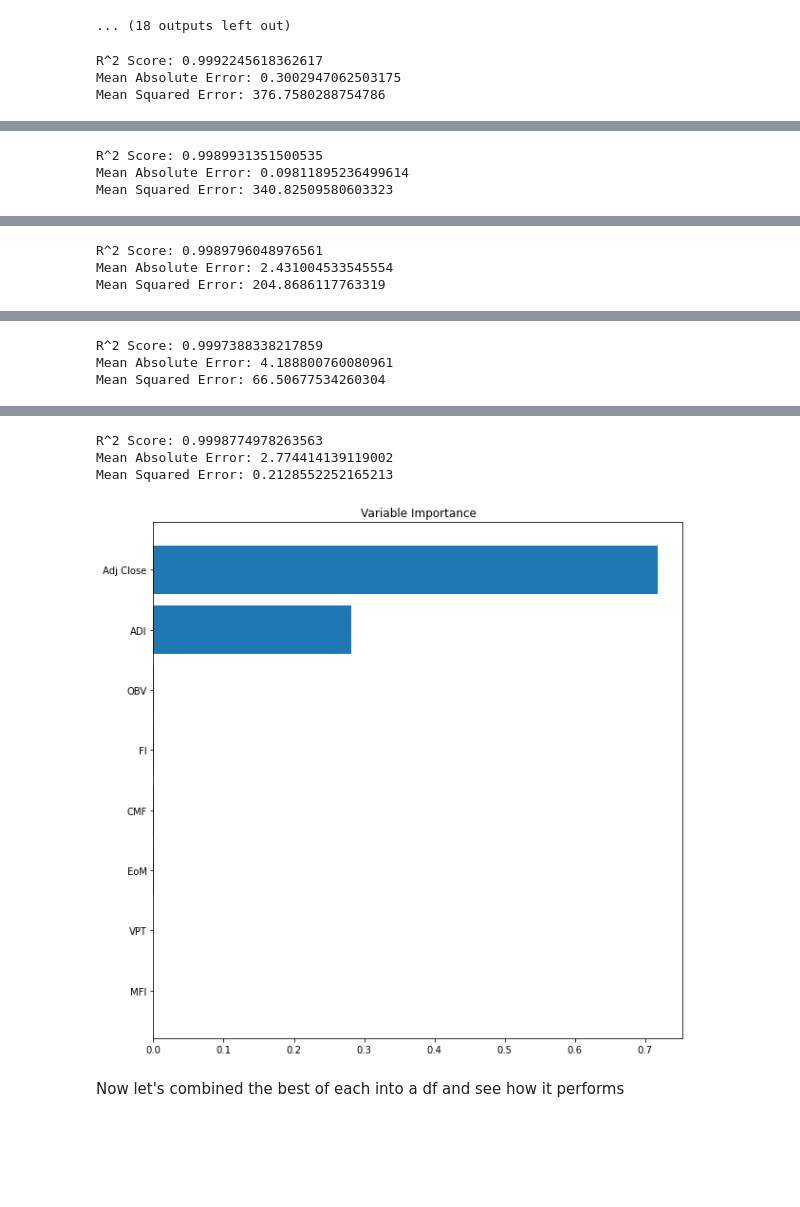
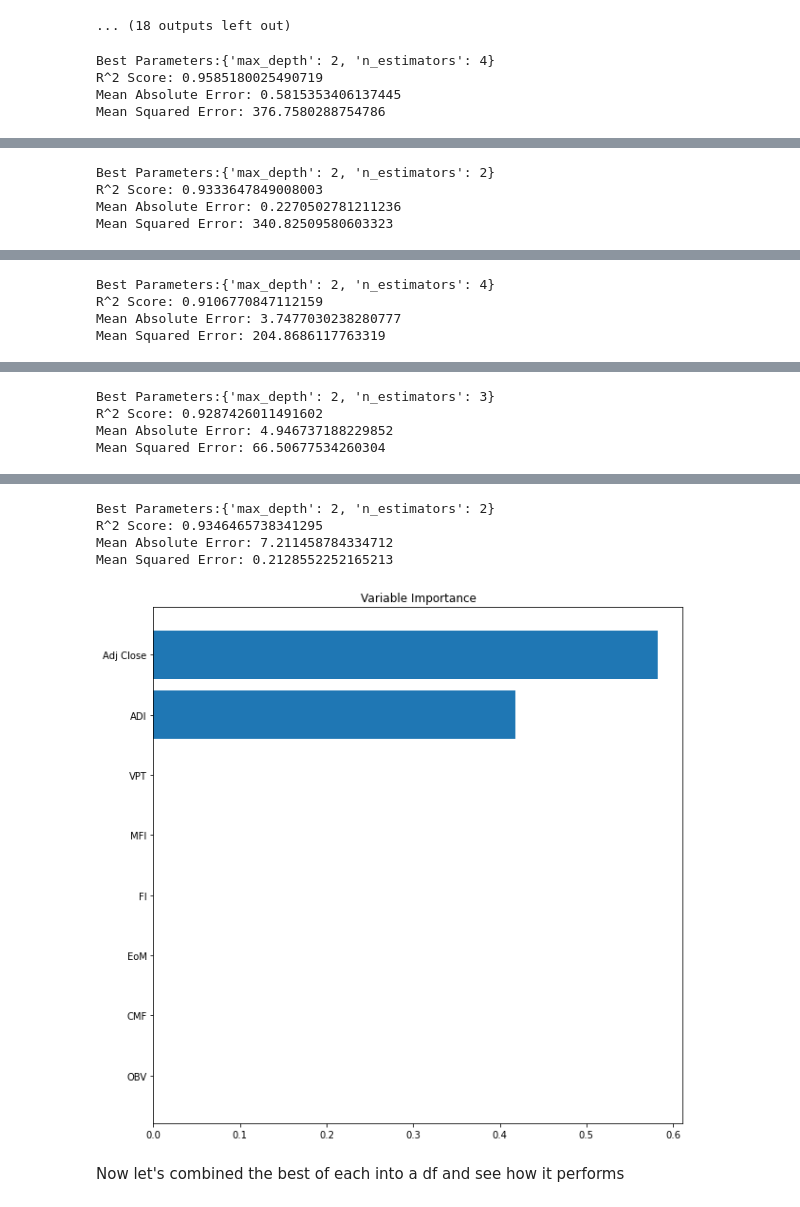
Before and after one commit to jcodedata13/Springboard, a Jupyter notebook: Capstone Two Project - Technical Analysis Feature Selection.ipynb, the cells around one changed output, grey strips where cells are left out. Saved outputs shown, nothing was run; the diff lists cells and outputs as text; code cells hidden in the pictures; blank space fills up the shorter version.

```diff
--- a/Capstone Two Project - Technical Analysis Feature Selection.ipynb
+++ b/Capstone Two Project - Technical Analysis Feature Selection.ipynb
@@ -356,7 +350,16 @@ plt.show()
 [figure]
 # %%
 from sklearn.ensemble import RandomForestRegressor
-rfr = RandomForestRegressor()
+from sklearn.model_selection import GridSearchCV
+
+random_grid = {'n_estimators':np.arange(1,5),'max_depth':np.arange(1,3)}
+rfr = RandomForestRegressor(random_state=49)
+rfr_cv = GridSearchCV(rfr,random_grid,cv=5)
+rfr_cv.fit(X_train,y_train)
+
+print("Best Parameters: " + str(rfr_cv.best_params_))
+
+rfr = RandomForestRegressor(n_estimators = rfr_cv.best_params_['n_estimators'],max_depth = rfr_cv.best_params_['max_depth'],random_state=49)
 rfr.fit(X_train,y_train)
 
 y_pred_rfr = rfr.predict(X_test)
@@ -527,7 +531,14 @@ for train_index, test_index in tscv.split(X):
     X_tr, X_ts = X.iloc[train_index], X.iloc[test_index]
     y_tr, y_ts = y.iloc[train_index], y.iloc[test_index]
 
-    rfr = RandomForestRegressor()
+    random_grid = {'n_estimators':np.arange(1,5),'max_depth':np.arange(1,3)}
+    rfr = RandomForestRegressor(random_state=49)
+    rfr_cv = GridSearchCV(rfr,random_grid,cv=5)
+    rfr_cv.fit(X_tr,y_tr)
+    print('Best Parameters:' + str(rfr_cv.best_params_))
+
+
+    rfr = RandomForestRegressor(n_estimators = rfr_cv.best_params_['n_estimators'],max_depth = rfr_cv.best_params_['max_depth'],random_state=49)
     rfr.fit(X_tr,y_tr)
 
     y_pred_rfr = rfr.predict(X_ts)
@@ -706,7 +722,13 @@ for train_index, test_index in tscv.split(X):
     X_tr, X_ts = X.iloc[train_index], X.iloc[test_index]
     y_tr, y_ts = y.iloc[train_index], y.iloc[test_index]
 
-    rfr = RandomForestRegressor()
+    random_grid = {'n_estimators':np.arange(1,5),'max_depth':np.arange(1,3)}
+    rfr = RandomForestRegressor(random_state=49)
+    rfr_cv = GridSearchCV(rfr,random_grid,cv=5)
+    rfr_cv.fit(X_tr,y_tr)
+    print('Best Parameters:' + str(rfr_cv.best_params_))
+
+    rfr = RandomForestRegressor(n_estimators = rfr_cv.best_params_['n_estimators'],max_depth = rfr_cv.best_params_['max_depth'],random_state=49)
     rfr.fit(X_tr,y_tr)
 
     y_pred_rfr = rfr.predict(X_ts)
@@ -882,7 +909,13 @@ for train_index, test_index in tscv.split(X):
     X_tr, X_ts = X.iloc[train_index], X.iloc[test_index]
     y_tr, y_ts = y.iloc[train_index], y.iloc[test_index]
 
-    rfr = RandomForestRegressor()
+    random_grid = {'n_estimators':np.arange(1,5),'max_depth':np.arange(1,3)}
+    rfr = RandomForestRegressor(random_state=49)
+    rfr_cv = GridSearchCV(rfr,random_grid,cv=5)
+    rfr_cv.fit(X_tr,y_tr)
+    print('Best Parameters:' + str(rfr_cv.best_params_))
+
+    rfr = RandomForestRegressor(n_estimators = rfr_cv.best_params_['n_estimators'],max_depth = rfr_cv.best_params_['max_depth'],random_state=49)
     rfr.fit(X_tr,y_tr)
 
     y_pred_rfr = rfr.predict(X_ts)
@@ -1061,7 +1099,13 @@ for train_index, test_index in tscv.split(X):
     X_tr, X_ts = X.iloc[train_index], X.iloc[test_index]
     y_tr, y_ts = y.iloc[train_index], y.iloc[test_index]
 
-    rfr = RandomForestRegressor()
+    random_grid = {'n_estimators':np.arange(1,5),'max_depth':np.arange(1,3)}
+    rfr = RandomForestRegressor(random_state=49)
+    rfr_cv = GridSearchCV(rfr,random_grid,cv=5)
+    rfr_cv.fit(X_tr,y_tr)
+    print('Best Parameters:' + str(rfr_cv.best_params_))
+
+    rfr = RandomForestRegressor(n_estimators = rfr_cv.best_params_['n_estimators'],max_depth = rfr_cv.best_params_['max_depth'],random_state=49)
     rfr.fit(X_tr,y_tr)
 
     y_pred_rfr = rfr.predict(X_ts)
@@ -1082,6 +1126,7 @@ for train_index, test_index in tscv.split(X):
     plt.title('Variable Importance')
     plt.show()
 # %% [output]
-R^2 Score: 0.9992245618362617
-Mean Absolute Error: 0.3002947062503175
+Best Parameters:{'max_depth': 2, 'n_estimators': 4}
+R^2 Score: 0.9585180025490719
+Mean Absolute Error: 0.5815353406137445
 Mean Squared Error: 376.7580288754786
@@ -1089,3 +1134,4 @@ Mean Squared Error: 376.7580288754786
-R^2 Score: 0.9989931351500535
-Mean Absolute Error: 0.09811895236499614
+Best Parameters:{'max_depth': 2, 'n_estimators': 2}
+R^2 Score: 0.9333647849008003
+Mean Absolute Error: 0.2270502781211236
 Mean Squared Error: 340.82509580603323
@@ -1093,3 +1139,4 @@ Mean Squared Error: 340.82509580603323
-R^2 Score: 0.9989796048976561
-Mean Absolute Error: 2.431004533545554
+Best Parameters:{'max_depth': 2, 'n_estimators': 4}
+R^2 Score: 0.9106770847112159
+Mean Absolute Error: 3.7477030238280777
 Mean Squared Error: 204.8686117763319
@@ -1097,3 +1144,4 @@ Mean Squared Error: 204.8686117763319
-R^2 Score: 0.9997388338217859
-Mean Absolute Error: 4.188800760080961
+Best Parameters:{'max_depth': 2, 'n_estimators': 3}
+R^2 Score: 0.9287426011491602
+Mean Absolute Error: 4.946737188229852
 Mean Squared Error: 66.50677534260304
@@ -1101,7 +1149,8 @@ Mean Squared Error: 66.50677534260304
-R^2 Score: 0.9998774978263563
-Mean Absolute Error: 2.774414139119002
+Best Parameters:{'max_depth': 2, 'n_estimators': 2}
+R^2 Score: 0.9346465738341295
+Mean Absolute Error: 7.211458784334712
 Mean Squared Error: 0.2128552252165213
-[figure, old version]
+[figure, new version]
 # %% [markdown]
 Now let's combined the best of each into a df and see how it performs
 # %%
```
Also changed, not shown: parts of 10 cells of this notebook.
*-*-*
## TASK TO COMPLETE
Nothing but the text of the listing should be set down, exactly, with the pictures left behind.

## EXPECTED ANSWER
Before and after one commit to jcodedata13/Springboard, a Jupyter notebook: Capstone Two Project - Technical Analysis Feature Selection.ipynb, the cells around one changed output, grey strips where cells are left out. Saved outputs shown, nothing was run; the diff lists cells and outputs as text; code cells hidden in the pictures; blank space fills up the shorter version.

```diff
--- a/Capstone Two Project - Technical Analysis Feature Selection.ipynb
+++ b/Capstone Two Project - Technical Analysis Feature Selection.ipynb
@@ -356,7 +350,16 @@ plt.show()
 [figure]
 # %%
 from sklearn.ensemble import RandomForestRegressor
-rfr = RandomForestRegressor()
+from sklearn.model_selection import GridSearchCV
+
+random_grid = {'n_estimators':np.arange(1,5),'max_depth':np.arange(1,3)}
+rfr = RandomForestRegressor(random_state=49)
+rfr_cv = GridSearchCV(rfr,random_grid,cv=5)
+rfr_cv.fit(X_train,y_train)
+
+print("Best Parameters: " + str(rfr_cv.best_params_))
+
+rfr = RandomForestRegressor(n_estimators = rfr_cv.best_params_['n_estimators'],max_depth = rfr_cv.best_params_['max_depth'],random_state=49)
 rfr.fit(X_train,y_train)
 
 y_pred_rfr = rfr.predict(X_test)
@@ -527,7 +531,14 @@ for train_index, test_index in tscv.split(X):
     X_tr, X_ts = X.iloc[train_index], X.iloc[test_index]
     y_tr, y_ts = y.iloc[train_index], y.iloc[test_index]
 
-    rfr = RandomForestRegressor()
+    random_grid = {'n_estimators':np.arange(1,5),'max_depth':np.arange(1,3)}
+    rfr = RandomForestRegressor(random_state=49)
+    rfr_cv = GridSearchCV(rfr,random_grid,cv=5)
+    rfr_cv.fit(X_tr,y_tr)
+    print('Best Parameters:' + str(rfr_cv.best_params_))
+
+
+    rfr = RandomForestRegressor(n_estimators = rfr_cv.best_params_['n_estimators'],max_depth = rfr_cv.best_params_['max_depth'],random_state=49)
     rfr.fit(X_tr,y_tr)
 
     y_pred_rfr = rfr.predict(X_ts)
@@ -706,7 +722,13 @@ for train_index, test_index in tscv.split(X):
     X_tr, X_ts = X.iloc[train_index], X.iloc[test_index]
     y_tr, y_ts = y.iloc[train_index], y.iloc[test_index]
 
-    rfr = RandomForestRegressor()
+    random_grid = {'n_estimators':np.arange(1,5),'max_depth':np.arange(1,3)}
+    rfr = RandomForestRegressor(random_state=49)
+    rfr_cv = GridSearchCV(rfr,random_grid,cv=5)
+    rfr_cv.fit(X_tr,y_tr)
+    print('Best Parameters:' + str(rfr_cv.best_params_))
+
+    rfr = RandomForestRegressor(n_estimators = rfr_cv.best_params_['n_estimators'],max_depth = rfr_cv.best_params_['max_depth'],random_state=49)
     rfr.fit(X_tr,y_tr)
 
     y_pred_rfr = rfr.predict(X_ts)
@@ -882,7 +909,13 @@ for train_index, test_index in tscv.split(X):
     X_tr, X_ts = X.iloc[train_index], X.iloc[test_index]
     y_tr, y_ts = y.iloc[train_index], y.iloc[test_index]
 
-    rfr = RandomForestRegressor()
+    random_grid = {'n_estimators':np.arange(1,5),'max_depth':np.arange(1,3)}
+    rfr = RandomForestRegressor(random_state=49)
+    rfr_cv = GridSearchCV(rfr,random_grid,cv=5)
+    rfr_cv.fit(X_tr,y_tr)
+    print('Best Parameters:' + str(rfr_cv.best_params_))
+
+    rfr = RandomForestRegressor(n_estimators = rfr_cv.best_params_['n_estimators'],max_depth = rfr_cv.best_params_['max_depth'],random_state=49)
     rfr.fit(X_tr,y_tr)
 
     y_pred_rfr = rfr.predict(X_ts)
@@ -1061,7 +1099,13 @@ for train_index, test_index in tscv.split(X):
     X_tr, X_ts = X.iloc[train_index], X.iloc[test_index]
     y_tr, y_ts = y.iloc[train_index], y.iloc[test_index]
 
-    rfr = RandomForestRegressor()
+    random_grid = {'n_estimators':np.arange(1,5),'max_depth':np.arange(1,3)}
+    rfr = RandomForestRegressor(random_state=49)
+    rfr_cv = GridSearchCV(rfr,random_grid,cv=5)
+    rfr_cv.fit(X_tr,y_tr)
+    print('Best Parameters:' + str(rfr_cv.best_params_))
+
+    rfr = RandomForestRegressor(n_estimators = rfr_cv.best_params_['n_estimators'],max_depth = rfr_cv.best_params_['max_depth'],random_state=49)
     rfr.fit(X_tr,y_tr)
 
     y_pred_rfr = rfr.predict(X_ts)
@@ -1082,6 +1126,7 @@ for train_index, test_index in tscv.split(X):
     plt.title('Variable Importance')
     plt.show()
 # %% [output]
-R^2 Score: 0.9992245618362617
-Mean Absolute Error: 0.3002947062503175
+Best Parameters:{'max_depth': 2, 'n_estimators': 4}
+R^2 Score: 0.9585180025490719
+Mean Absolute Error: 0.5815353406137445
 Mean Squared Error: 376.7580288754786
@@ -1089,3 +1134,4 @@ Mean Squared Error: 376.7580288754786
-R^2 Score: 0.9989931351500535
-Mean Absolute Error: 0.09811895236499614
+Best Parameters:{'max_depth': 2, 'n_estimators': 2}
+R^2 Score: 0.9333647849008003
+Mean Absolute Error: 0.2270502781211236
 Mean Squared Error: 340.82509580603323
@@ -1093,3 +1139,4 @@ Mean Squared Error: 340.82509580603323
-R^2 Score: 0.9989796048976561
-Mean Absolute Error: 2.431004533545554
+Best Parameters:{'max_depth': 2, 'n_estimators': 4}
+R^2 Score: 0.9106770847112159
+Mean Absolute Error: 3.7477030238280777
 Mean Squared Error: 204.8686117763319
@@ -1097,3 +1144,4 @@ Mean Squared Error: 204.8686117763319
-R^2 Score: 0.9997388338217859
-Mean Absolute Error: 4.188800760080961
+Best Parameters:{'max_depth': 2, 'n_estimators': 3}
+R^2 Score: 0.9287426011491602
+Mean Absolute Error: 4.946737188229852
 Mean Squared Error: 66.50677534260304
@@ -1101,7 +1149,8 @@ Mean Squared Error: 66.50677534260304
-R^2 Score: 0.9998774978263563
-Mean Absolute Error: 2.774414139119002
+Best Parameters:{'max_depth': 2, 'n_estimators': 2}
+R^2 Score: 0.9346465738341295
+Mean Absolute Error: 7.211458784334712
 Mean Squared Error: 0.2128552252165213
-[figure, old version]
+[figure, new version]
 # %% [markdown]
 Now let's combined the best of each into a df and see how it performs
 # %%
```
Also changed, not shown: parts of 10 cells of this notebook.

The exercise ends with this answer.